- EXERCISE MATERIALS
================================
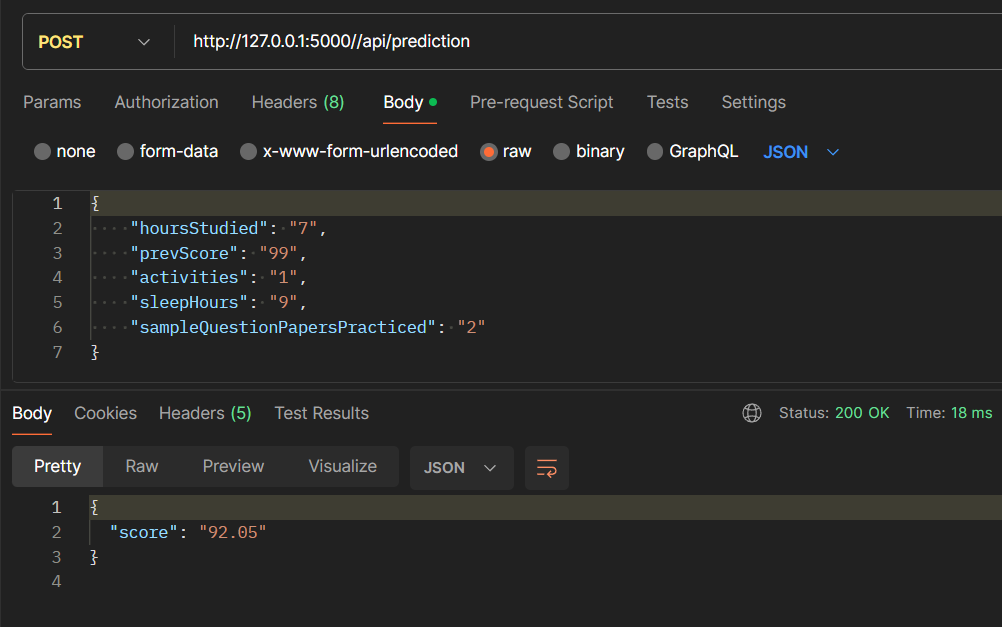
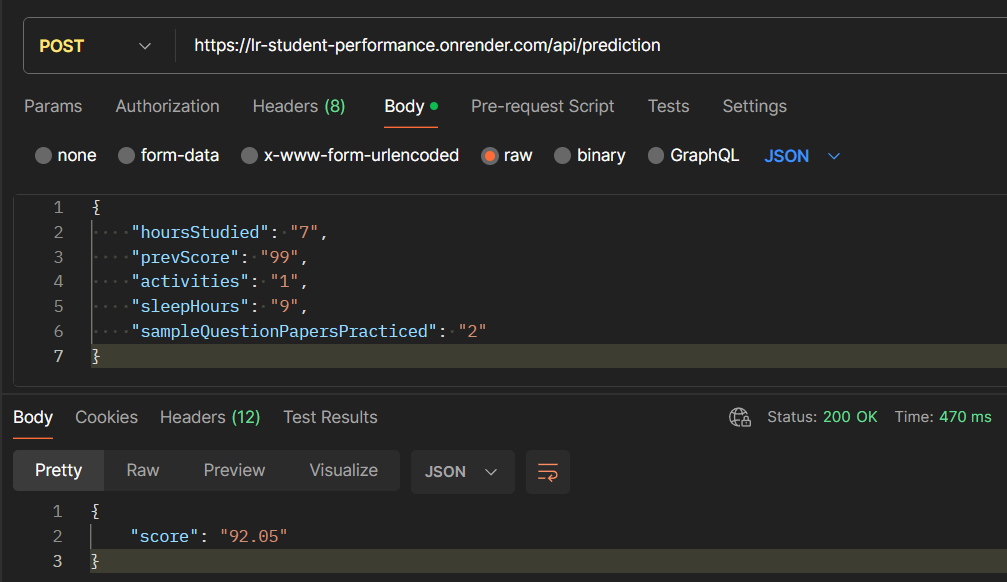
Update README

diff --git a/README.md b/README.md
@@ -11,7 +11,7 @@ Variables in dataset:
 
 <hr>
 
-Web App
+Web App - [link here ](https://lr-student-performance.onrender.com/)
 
 ![photo](Screenshots/prediction%20page.png)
================================
Leave the pictures out and return the rest of the listing exactly.

Update README

diff --git a/README.md b/README.md
@@ -11,7 +11,7 @@ Variables in dataset:
 
 <hr>
 
-Web App
+Web App - [link here ](https://lr-student-performance.onrender.com/)
 
 ![photo](Screenshots/prediction%20page.png)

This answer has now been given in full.